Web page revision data
┌──

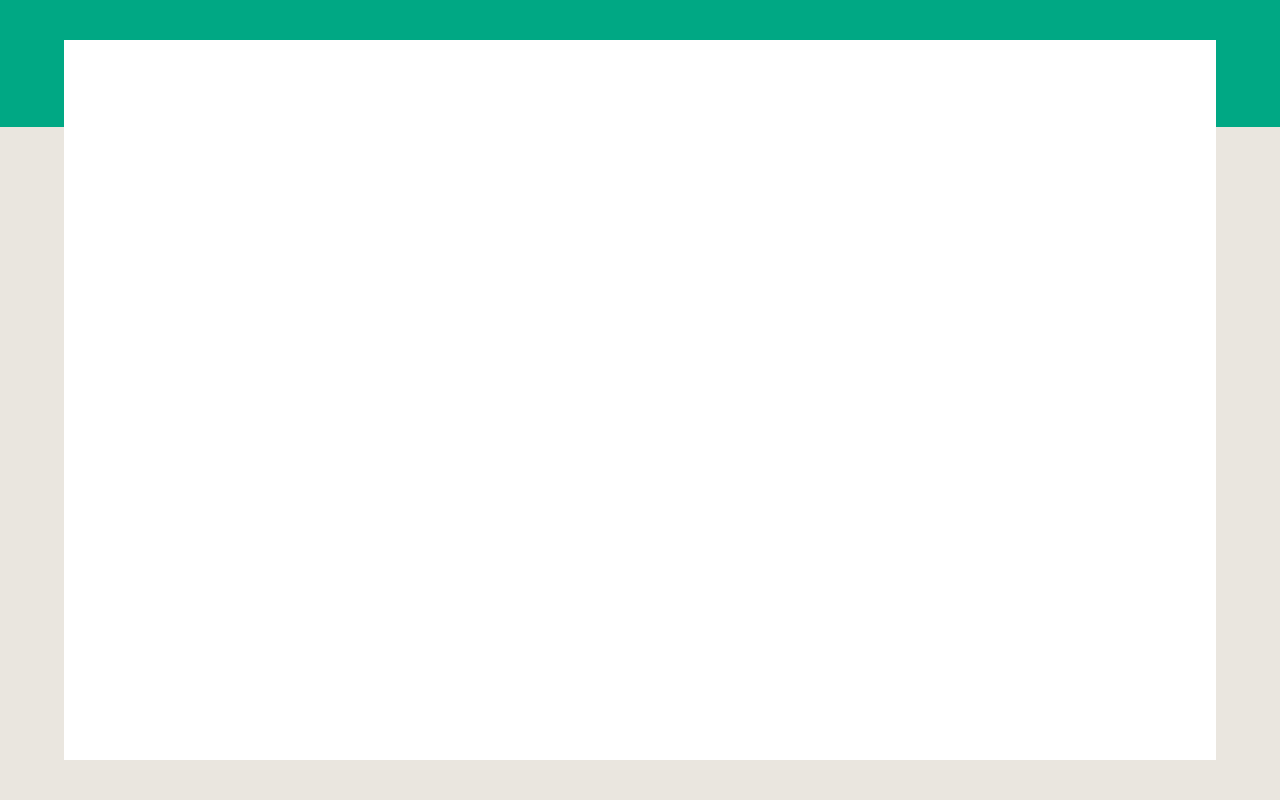
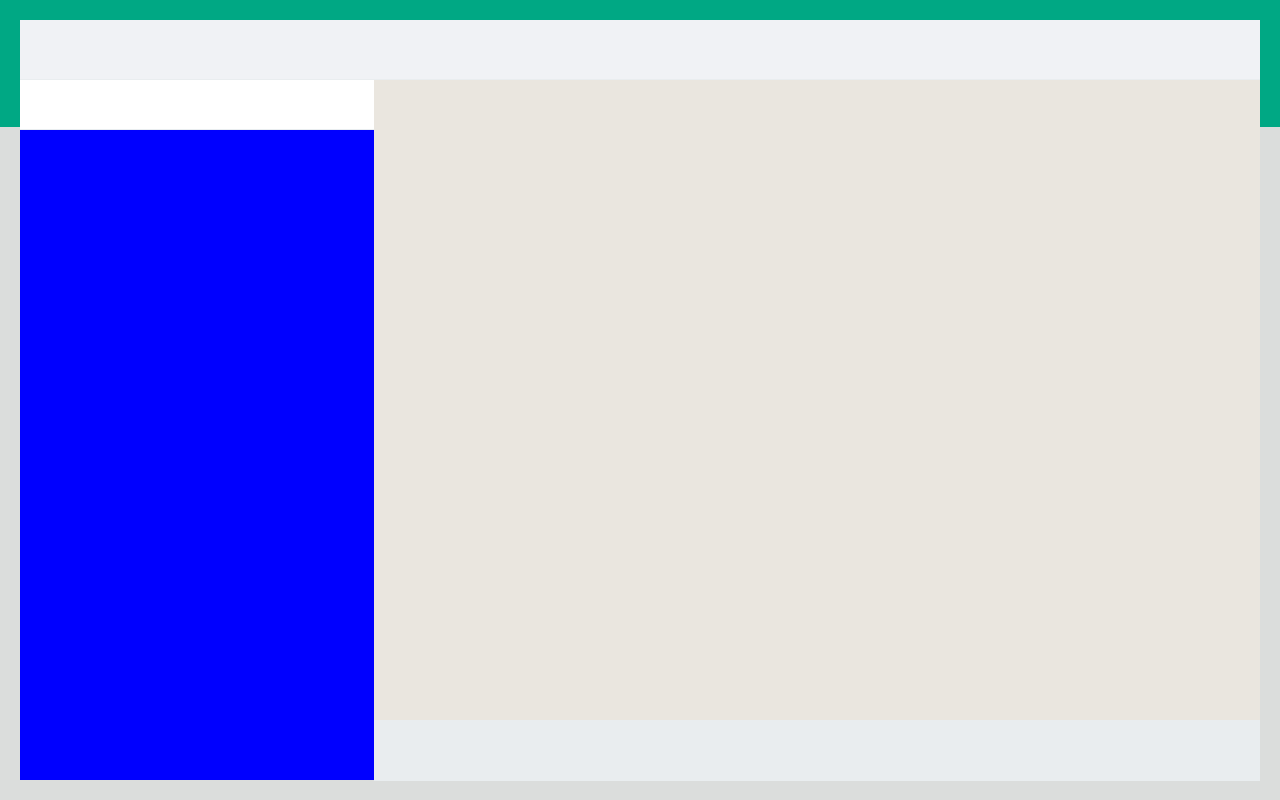
Before and after one commit to BadGuyGTX750/realtime-chatapp-FE, a React (Create React App) app: page /conversations in a window 1280 px wide. Built offline with nearby package versions, Linux system fonts and the light colour scheme.

Commit message:
massive improvements of ConversationPage layout

```diff
--- a/src/pages/ChatPage.css
+++ b/src/pages/ChatPage.css
@@ -1,12 +1,56 @@
 
 .conv-page-wrapper {
-  top: 50%;
-  left: 50%;
-  transform: translate(-50%, -50%);
+  top: 20px;
+  bottom: 20px;
+  left: 20px;
+  right: 20px;
   position: absolute;
-  min-width: 500px;
-  min-height: 500px;
-  width: 90%;
-  height: 90%;
+  min-height: 510px;
+  background-color: #ffffff;
+  display: flex;
+  flex-direction: row;
+}
+
+.conv-page-conv-list {
+  width: 40%;
+  min-width: 330px;
+  max-width: 480px;
+  height: 100%;
+  background-color: blue;
+}
+
+.conv-page-conv-list-header {
+  height: 59px;
+  border-bottom: 1px solid #e9edef;
+  background-color: #f0f2f5;
+}
+
+.conv-page-conv-list-search {
+  height: 49px;
+  border-bottom: 1px solid #e9edef;
   background-color: #ffffff;
 }
+
+.conv-page-conv-window {
+  width: 100%;
+  min-width: 420px;
+  height: 100%;
+  background-color: blueviolet;
+}
+
+.conv-page-conv-window-header {
+  height: 59px;
+  border-bottom: 1px solid #e9edef;
+  background-color: #f0f2f5;
+}
+
+.conv-page-conv-window-messages {
+  height: calc(100% - 120px);
+  border-bottom: 1px solid #e9edef;
+  background-color: #eae6df;
+}
+
+.conv-page-conv-window-type {
+  height: 60px;
+  background-color: #e9edef;
+}
--- a/src/pages/ChatPage.js
+++ b/src/pages/ChatPage.js
@@ -6,7 +6,28 @@ const ChatPage = () => {
     <div className="conv-page">
       <Navbar height="127px"/>
       <div className="conv-page-wrapper">
+        <div className="conv-page-conv-list">
+          <div className="conv-page-conv-list-header">
 
+          </div>
+          <div className="conv-page-conv-list-search">
+
+          </div>
+          <div clasName="conv-page-conv-list-conversations">
+
+          </div>
+        </div>
+        <div className="conv-page-conv-window">
+          <div className="conv-page-conv-window-header">
+
+          </div>
+          <div className="conv-page-conv-window-messages">
+
+          </div>
+          <div className="conv-page-conv-window-type">
+
+          </div>
+        </div>
       </div>
     </div>
   )
--- a/src/pages/LoginPage.css
+++ b/src/pages/LoginPage.css
@@ -6,7 +6,7 @@
 .app-root {
   width: 100vw;
   height: 100vh;
-  background-color: #eae6df;
+  background-color: #dbdddc;
 }
 
 .login-page-wrapper {
--- a/src/pages/RegisterPage.css
+++ b/src/pages/RegisterPage.css
@@ -1,13 +1,3 @@
-* {
-  margin: 0;
-  font-family: Helvetica;
-}
-
-.app-root {
-  width: 100vw;
-  height: 100vh;
-  background-color: #eae6df;
-}
 
 .register-page-wrapper {
   top: 0;
```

└──

# Your objective
Please return the records above exactly as written, dropping every picture.

# Solution below
Before and after one commit to BadGuyGTX750/realtime-chatapp-FE, a React (Create React App) app: page /conversations in a window 1280 px wide. Built offline with nearby package versions, Linux system fonts and the light colour scheme.

Commit message:
massive improvements of ConversationPage layout

```diff
--- a/src/pages/ChatPage.css
+++ b/src/pages/ChatPage.css
@@ -1,12 +1,56 @@
 
 .conv-page-wrapper {
-  top: 50%;
-  left: 50%;
-  transform: translate(-50%, -50%);
+  top: 20px;
+  bottom: 20px;
+  left: 20px;
+  right: 20px;
   position: absolute;
-  min-width: 500px;
-  min-height: 500px;
-  width: 90%;
-  height: 90%;
+  min-height: 510px;
+  background-color: #ffffff;
+  display: flex;
+  flex-direction: row;
+}
+
+.conv-page-conv-list {
+  width: 40%;
+  min-width: 330px;
+  max-width: 480px;
+  height: 100%;
+  background-color: blue;
+}
+
+.conv-page-conv-list-header {
+  height: 59px;
+  border-bottom: 1px solid #e9edef;
+  background-color: #f0f2f5;
+}
+
+.conv-page-conv-list-search {
+  height: 49px;
+  border-bottom: 1px solid #e9edef;
   background-color: #ffffff;
 }
+
+.conv-page-conv-window {
+  width: 100%;
+  min-width: 420px;
+  height: 100%;
+  background-color: blueviolet;
+}
+
+.conv-page-conv-window-header {
+  height: 59px;
+  border-bottom: 1px solid #e9edef;
+  background-color: #f0f2f5;
+}
+
+.conv-page-conv-window-messages {
+  height: calc(100% - 120px);
+  border-bottom: 1px solid #e9edef;
+  background-color: #eae6df;
+}
+
+.conv-page-conv-window-type {
+  height: 60px;
+  background-color: #e9edef;
+}
--- a/src/pages/ChatPage.js
+++ b/src/pages/ChatPage.js
@@ -6,7 +6,28 @@ const ChatPage = () => {
     <div className="conv-page">
       <Navbar height="127px"/>
       <div className="conv-page-wrapper">
+        <div className="conv-page-conv-list">
+          <div className="conv-page-conv-list-header">
 
+          </div>
+          <div className="conv-page-conv-list-search">
+
+          </div>
+          <div clasName="conv-page-conv-list-conversations">
+
+          </div>
+        </div>
+        <div className="conv-page-conv-window">
+          <div className="conv-page-conv-window-header">
+
+          </div>
+          <div className="conv-page-conv-window-messages">
+
+          </div>
+          <div className="conv-page-conv-window-type">
+
+          </div>
+        </div>
       </div>
     </div>
   )
--- a/src/pages/LoginPage.css
+++ b/src/pages/LoginPage.css
@@ -6,7 +6,7 @@
 .app-root {
   width: 100vw;
   height: 100vh;
-  background-color: #eae6df;
+  background-color: #dbdddc;
 }
 
 .login-page-wrapper {
--- a/src/pages/RegisterPage.css
+++ b/src/pages/RegisterPage.css
@@ -1,13 +1,3 @@
-* {
-  margin: 0;
-  font-family: Helvetica;
-}
-
-.app-root {
-  width: 100vw;
-  height: 100vh;
-  background-color: #eae6df;
-}
 
 .register-page-wrapper {
   top: 0;
```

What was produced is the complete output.